Do it through a Stocks and Shares ISA instead of the cash variety and any gains will be tax-free forever, whether those gains are about capital growth or the income you receive.
Get 7% instead
Right now, the FTSE 100 index is full of shares offering yields of between 5% and 6% a year, and some dividends will give you even higher income than that. Alternatively, you could invest in a FTSE 100 tracker offered by iShares, Vanguard and many others, spreading your risk and yielding 4.24% a year currently, with capital growth on top if share prices rise.
That’s an easy way to tap into the FTSE 100 without needing to research individual shares.

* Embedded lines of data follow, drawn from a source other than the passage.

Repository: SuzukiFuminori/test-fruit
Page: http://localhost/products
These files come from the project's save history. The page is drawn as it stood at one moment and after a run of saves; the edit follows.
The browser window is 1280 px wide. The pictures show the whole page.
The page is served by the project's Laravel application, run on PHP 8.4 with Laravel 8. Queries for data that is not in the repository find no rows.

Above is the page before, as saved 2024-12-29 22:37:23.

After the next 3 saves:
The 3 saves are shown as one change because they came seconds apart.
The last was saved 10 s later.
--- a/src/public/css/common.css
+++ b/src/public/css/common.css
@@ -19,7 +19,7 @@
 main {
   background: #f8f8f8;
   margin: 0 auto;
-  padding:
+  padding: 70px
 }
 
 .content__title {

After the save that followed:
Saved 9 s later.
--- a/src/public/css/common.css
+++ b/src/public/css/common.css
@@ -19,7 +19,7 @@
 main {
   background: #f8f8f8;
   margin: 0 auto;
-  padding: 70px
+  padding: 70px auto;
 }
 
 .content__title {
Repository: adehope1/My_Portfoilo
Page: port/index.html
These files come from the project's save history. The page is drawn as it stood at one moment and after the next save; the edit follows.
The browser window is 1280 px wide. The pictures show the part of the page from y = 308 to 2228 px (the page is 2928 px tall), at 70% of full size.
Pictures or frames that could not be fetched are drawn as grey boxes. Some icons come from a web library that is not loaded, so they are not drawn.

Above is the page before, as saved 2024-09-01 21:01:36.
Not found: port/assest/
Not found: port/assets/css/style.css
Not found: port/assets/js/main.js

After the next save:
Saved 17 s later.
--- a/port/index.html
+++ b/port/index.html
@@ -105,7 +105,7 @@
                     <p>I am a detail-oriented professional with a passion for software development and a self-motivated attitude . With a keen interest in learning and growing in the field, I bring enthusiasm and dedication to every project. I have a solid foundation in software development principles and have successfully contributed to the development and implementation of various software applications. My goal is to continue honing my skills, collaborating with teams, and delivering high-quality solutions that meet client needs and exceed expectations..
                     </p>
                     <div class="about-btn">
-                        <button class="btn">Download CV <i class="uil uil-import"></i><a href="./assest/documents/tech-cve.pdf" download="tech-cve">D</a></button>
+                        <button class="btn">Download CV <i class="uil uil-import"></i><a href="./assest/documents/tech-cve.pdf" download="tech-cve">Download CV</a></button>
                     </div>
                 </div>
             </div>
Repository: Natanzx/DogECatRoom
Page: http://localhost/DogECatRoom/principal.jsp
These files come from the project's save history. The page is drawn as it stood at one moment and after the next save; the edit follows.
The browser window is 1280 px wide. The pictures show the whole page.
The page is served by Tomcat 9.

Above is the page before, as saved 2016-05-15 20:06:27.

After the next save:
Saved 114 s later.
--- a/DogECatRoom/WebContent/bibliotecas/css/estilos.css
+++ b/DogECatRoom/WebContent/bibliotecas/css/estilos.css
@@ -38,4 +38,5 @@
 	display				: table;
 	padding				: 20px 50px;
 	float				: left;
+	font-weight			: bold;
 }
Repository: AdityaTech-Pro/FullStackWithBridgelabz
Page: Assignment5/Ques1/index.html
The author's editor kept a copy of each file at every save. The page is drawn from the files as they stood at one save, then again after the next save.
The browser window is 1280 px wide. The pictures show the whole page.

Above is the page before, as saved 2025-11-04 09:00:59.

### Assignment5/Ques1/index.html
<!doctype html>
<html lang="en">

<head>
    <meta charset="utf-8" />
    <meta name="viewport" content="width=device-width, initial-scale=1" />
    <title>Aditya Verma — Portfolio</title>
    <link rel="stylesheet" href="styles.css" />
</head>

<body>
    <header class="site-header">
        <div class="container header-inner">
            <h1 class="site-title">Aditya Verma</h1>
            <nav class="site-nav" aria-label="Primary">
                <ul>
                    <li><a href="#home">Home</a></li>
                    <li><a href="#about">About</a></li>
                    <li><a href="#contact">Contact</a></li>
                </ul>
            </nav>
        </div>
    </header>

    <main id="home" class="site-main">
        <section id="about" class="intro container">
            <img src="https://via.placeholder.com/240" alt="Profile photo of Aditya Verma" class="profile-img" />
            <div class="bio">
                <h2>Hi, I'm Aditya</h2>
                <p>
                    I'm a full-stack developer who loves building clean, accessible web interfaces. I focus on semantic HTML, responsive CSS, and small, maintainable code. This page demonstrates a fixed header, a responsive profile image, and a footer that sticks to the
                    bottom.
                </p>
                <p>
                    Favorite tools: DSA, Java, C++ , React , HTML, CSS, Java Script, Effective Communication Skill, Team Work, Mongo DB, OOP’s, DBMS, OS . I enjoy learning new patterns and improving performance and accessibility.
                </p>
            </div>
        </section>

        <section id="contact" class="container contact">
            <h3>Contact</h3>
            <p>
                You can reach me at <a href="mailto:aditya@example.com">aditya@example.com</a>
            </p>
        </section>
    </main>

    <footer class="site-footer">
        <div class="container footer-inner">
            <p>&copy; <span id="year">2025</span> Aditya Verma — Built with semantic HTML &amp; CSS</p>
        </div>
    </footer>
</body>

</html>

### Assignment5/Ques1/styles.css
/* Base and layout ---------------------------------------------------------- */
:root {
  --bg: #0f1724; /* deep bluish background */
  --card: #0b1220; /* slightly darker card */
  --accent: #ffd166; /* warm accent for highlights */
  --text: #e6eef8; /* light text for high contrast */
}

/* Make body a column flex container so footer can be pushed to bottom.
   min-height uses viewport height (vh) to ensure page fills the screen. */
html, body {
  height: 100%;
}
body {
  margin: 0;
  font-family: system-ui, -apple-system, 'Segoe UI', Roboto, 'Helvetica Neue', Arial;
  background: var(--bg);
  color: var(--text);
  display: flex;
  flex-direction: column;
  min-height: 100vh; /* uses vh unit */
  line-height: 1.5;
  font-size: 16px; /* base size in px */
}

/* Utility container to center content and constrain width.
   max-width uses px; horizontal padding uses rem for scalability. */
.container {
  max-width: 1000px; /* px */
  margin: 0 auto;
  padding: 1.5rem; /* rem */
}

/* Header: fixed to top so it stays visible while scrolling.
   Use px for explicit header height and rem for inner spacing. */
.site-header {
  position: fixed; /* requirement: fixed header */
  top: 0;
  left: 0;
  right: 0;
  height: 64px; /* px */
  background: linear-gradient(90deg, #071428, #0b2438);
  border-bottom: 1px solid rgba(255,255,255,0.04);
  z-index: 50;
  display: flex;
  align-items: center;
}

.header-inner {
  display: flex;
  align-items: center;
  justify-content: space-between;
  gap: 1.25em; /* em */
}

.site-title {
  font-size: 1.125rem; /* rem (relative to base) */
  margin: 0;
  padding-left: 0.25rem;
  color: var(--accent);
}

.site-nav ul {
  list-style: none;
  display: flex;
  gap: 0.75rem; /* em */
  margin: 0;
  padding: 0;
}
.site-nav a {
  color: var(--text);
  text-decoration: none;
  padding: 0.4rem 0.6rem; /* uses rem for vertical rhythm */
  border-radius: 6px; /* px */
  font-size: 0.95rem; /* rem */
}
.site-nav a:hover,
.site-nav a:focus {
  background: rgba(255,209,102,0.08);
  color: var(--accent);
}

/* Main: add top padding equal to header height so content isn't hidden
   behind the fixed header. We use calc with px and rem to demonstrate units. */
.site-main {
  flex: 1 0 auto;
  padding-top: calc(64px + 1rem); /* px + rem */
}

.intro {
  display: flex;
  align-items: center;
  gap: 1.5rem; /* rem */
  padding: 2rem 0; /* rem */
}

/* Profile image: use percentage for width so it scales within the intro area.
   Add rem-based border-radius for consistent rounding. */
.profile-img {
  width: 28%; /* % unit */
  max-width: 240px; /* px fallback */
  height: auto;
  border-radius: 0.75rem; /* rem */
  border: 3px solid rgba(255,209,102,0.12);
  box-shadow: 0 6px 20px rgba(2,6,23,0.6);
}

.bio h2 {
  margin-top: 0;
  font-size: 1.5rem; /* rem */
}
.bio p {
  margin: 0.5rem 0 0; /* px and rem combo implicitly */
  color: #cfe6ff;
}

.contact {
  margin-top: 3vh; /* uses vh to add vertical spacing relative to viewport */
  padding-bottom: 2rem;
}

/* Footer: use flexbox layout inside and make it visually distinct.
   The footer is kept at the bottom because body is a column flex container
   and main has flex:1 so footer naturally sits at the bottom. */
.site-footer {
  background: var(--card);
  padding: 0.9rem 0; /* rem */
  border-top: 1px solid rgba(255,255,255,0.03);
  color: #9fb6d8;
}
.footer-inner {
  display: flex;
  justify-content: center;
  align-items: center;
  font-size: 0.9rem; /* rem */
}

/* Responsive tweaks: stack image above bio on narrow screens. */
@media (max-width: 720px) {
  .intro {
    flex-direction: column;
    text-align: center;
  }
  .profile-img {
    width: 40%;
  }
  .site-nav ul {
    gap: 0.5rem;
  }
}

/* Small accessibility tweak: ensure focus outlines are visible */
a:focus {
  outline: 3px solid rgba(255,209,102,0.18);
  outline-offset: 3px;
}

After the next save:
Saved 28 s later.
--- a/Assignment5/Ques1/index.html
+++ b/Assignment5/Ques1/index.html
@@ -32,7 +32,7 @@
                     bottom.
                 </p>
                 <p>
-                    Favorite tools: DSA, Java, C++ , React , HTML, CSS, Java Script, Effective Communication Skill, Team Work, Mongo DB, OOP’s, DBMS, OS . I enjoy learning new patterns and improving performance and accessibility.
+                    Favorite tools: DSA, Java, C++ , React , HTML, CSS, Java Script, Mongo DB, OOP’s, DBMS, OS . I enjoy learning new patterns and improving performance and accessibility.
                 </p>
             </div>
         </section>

Shares are volatile in the short run, but history shows that in the longer run they generate an average return of around 7% a year. Left for as long as possible, the gains can be substantial. You should invest money for five years at the very least, and leave it to grow untouched for as long as you can.
And after the latest news from NS&I, the arguments in favour of shares is even more compelling.
Income-seeking investors like you won’t want to miss out on this timely opportunity…
Here’s your chance to discover exactly what has got our Motley Fool UK analyst all fired up about this out-of-favour business that’s throwing off gobs of cash!
But here’s the really exciting part…
Our analyst is predicting there’s potential for this company’s market value to soar by at least 50% over the next few years...
He even anticipates that the dividend could grow nicely too — as this much-loved household brand continues to rapidly expand its online business — and reinvent itself for the digital age.
With shares still changing hands at what he believes is an undemanding valuation, now could be the ideal time for patient, income-seeking investors to start building a long-term holding.
Click here to claim your copy of this special report now — and we’ll tell you the name of this Top Income Share… free of charge!
Harvey Jones has no position in any of the shares mentioned. The Motley Fool UK has no position in any of the shares mentioned. Views expressed on the companies mentioned in this article are those of the writer and therefore may differ from the official recommendations we make in our subscription services such as Share Advisor, Hidden Winners and Pro. Here at The Motley Fool we believe that considering a diverse range of insights makes us better investors.